A public school stands on the Upper East Side on August 07, 2020 in the Manhattan borough of New York City. Due to the low COVID-19 infection rates reported in the city, New York Governor Andrew Cuomo announced Friday that all New York school districts may reopen this fall. | Spencer Platt/Getty Images
Reopening is easy. Keeping them open — with everyone healthy — will be the hard part.
Reopening schools is easy. Keeping them open will be the hard part.
As educators prepare to welcome students back to class for the first time in months, schools’ ability to quickly identify and contain coronavirus outbreaks before they get out of hand will be put to the test in thousands of districts around the country.
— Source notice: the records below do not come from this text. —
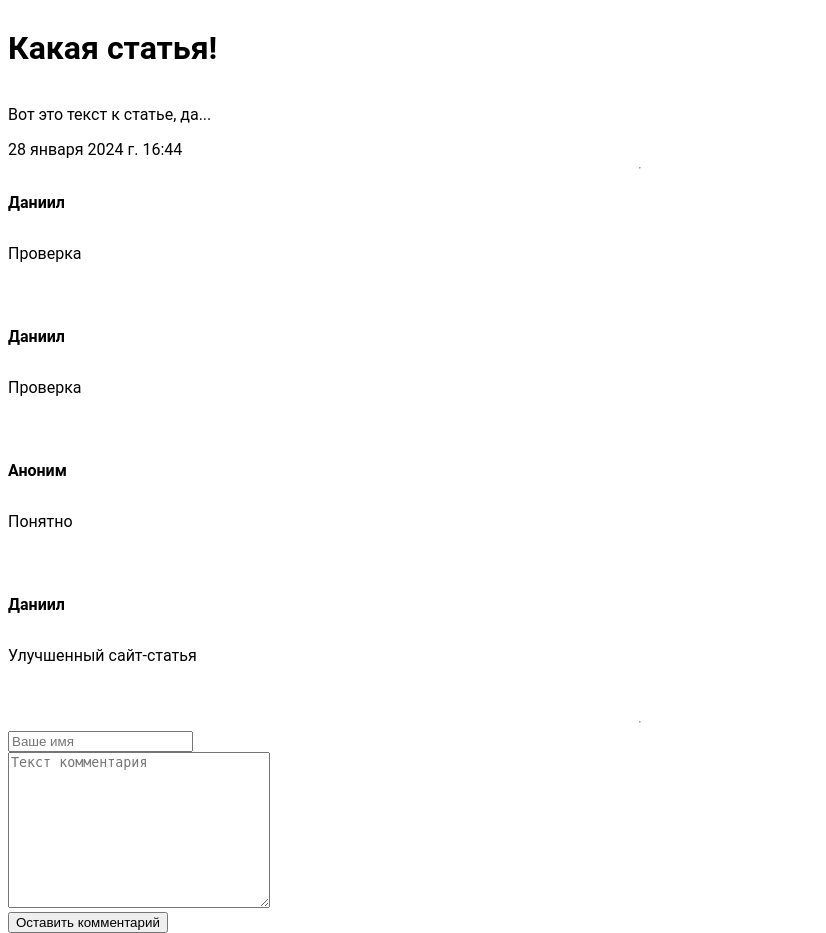
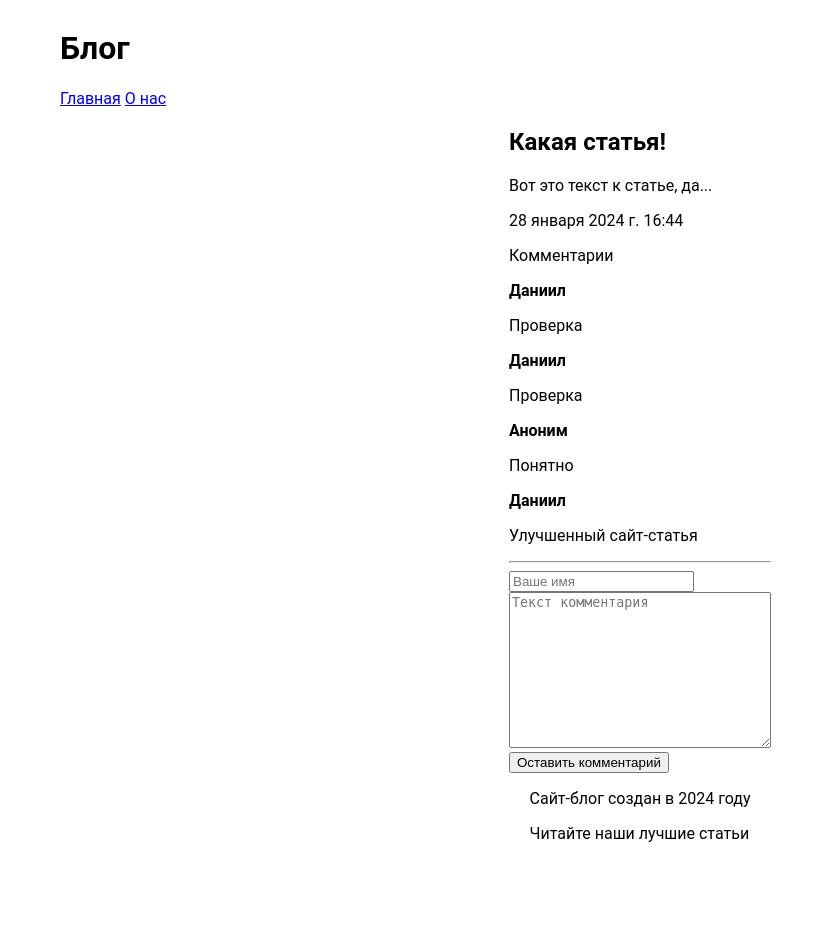
Before and after one commit to frontier-star/Network-Application-Development-Course-2, a Django app: page /articles/1/ in a window 1280 px wide. Shown: the whole page, without its empty margins (0-826 px from the left). After the commit the page ends 842 px from the top, so only its background shows below. Run offline with Django 4.2, Linux system fonts and the light colour scheme; data comes from the database, SQL or seed files in the repository; both versions use the stored data as it was after the commit.

Commit message:
Style part

```diff
--- a/myfirst/myfirst/templates/articles/detail.html
+++ b/myfirst/myfirst/templates/articles/detail.html
@@ -4,13 +4,23 @@
 
 {% block content %}
 
-<h1>{{article.article_title}}</h1>
+<header class="header">
+	<div class="container">
+		<h1 class="main_title">Блог</h1>
+		<nav class="navigation">
+			<a class="nav-link" href="{% url 'articles:index' %}">Главная</a>
+			<a class="nav-link" href="{% url 'articles:about' %}">О нас</a>
+		</nav>
+	</div>
+</header>
 
-<p>{{article.article_text}}</p>
-
-<time>{{article.pub_date}}</time>
-
-<hr>
+<main class="container">
+	<div class="article-main-content">
+		<h2 class="detail_main_title">{{article.article_title}}</h2>
+		<p class="detail_main_text">{{article.article_text}}</p>
+		<time class="detail_main_time">{{article.pub_date}}</time>
+	</div>
+	<p class="detail_main_title-comment">Комментарии</p>
 
 	{% if latest_comments_list %}
 
@@ -27,12 +37,16 @@
 
 	<hr>
 
-<form action="{% url 'articles:leave_comment' article.id %}" method="post">
+	<form action="{% url 'articles:leave_comment' article.id %}" method="post" class="comment-form">
+		{% csrf_token %}
+		<input type="text" required placeholder="Ваше имя" name="name" class="comment-form-input"><br>
+		<textarea name="text" required placeholder="Текст комментария" cols="30" rows="10" class="comment-form-textarea"></textarea><br>
+		<button type="submit" class="comment-form-button">Оставить комментарий</button>
+	</form>
 
-	{% csrf_token %}
-
-	<input type="text" required placeholder="Ваше имя" name="name"><br>
-	<textarea name="text" required placeholder="Текст комментария" cols="30" rows="10"></textarea><br>
-	<button type="submit">Оставить комментарий</button>
-</form>
+</main>
+<footer class="footer container">
+    <p>Сайт-блог создан в 2024 году</p>
+    <p>Читайте наши лучшие статьи</p>
+</footer>
 {% endblock %}
```
Also changed, not shown: myfirst/myfirst/apps/articles/static/css/style.css (+37 -0 lines), myfirst/db.sqlite3. Lines whose indentation alone changed are shown as unchanged.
Newly reopened schools in Mississippi, Indiana and Georgia have already reported infections just days into the academic year, triggering virus protocols that include swiftly isolating infected students, tracing their contacts and quarantining people they exposed.
“It doesn’t matter if you open schools in July, like we did, or if you open in August, September or October. All schools are going to have to deal with the issue of positive COVID-19 test results,” said Lee Childress, superintendent of Corinth School District in Mississippi, where more than 100 students are quarantined at home after being exposed to a handful of infected classmates.
Schools are trying to mitigate the risk of transmission by spreading desks apart, serving meals in the classroom and keeping groups of students together throughout the day. Many schools — but not all — will require students and staff to wear masks, which health experts say is critical to cutting down on spread.
Administrators say it might be difficult to control the mixing and mingling that happens at every school. Asymptomatic carriers could silently spread the virus to many others. A student might not remember every contact, or be reluctant to tell the truth because that would mean forcing friends into quarantine.
Contact tracing might prove difficult “when you have that many students and they have multiple contacts inside of a building,” said Dallas schools chief Michael Hinojosa.
Schools are reopening as new infections run at about 55,000 a day in the U.S. While that’s down from a peak of well over 70,000 in the second half of July, cases are rising in about half of the states, and deaths are climbing in many of them.
In Indiana, where case numbers and the positivity rate have been rising, a student showed up to class outside Indianapolis before getting the results of a virus test. Greenfield-Central Junior High soon learned he was positive.
It was the first day of school.
“We felt like we were at a good place to start school and then, through no fault of our own, a kid comes to school who shouldn’t have been there,” Superintendent Harold Olin said, acknowledging “uncomfortable” conversations with parents whose children then had to be quarantined.
Because it was the school system’s first case, Olin himself grabbed a tape measure and headed to the infected …read more
Source:: Chicago Sun Times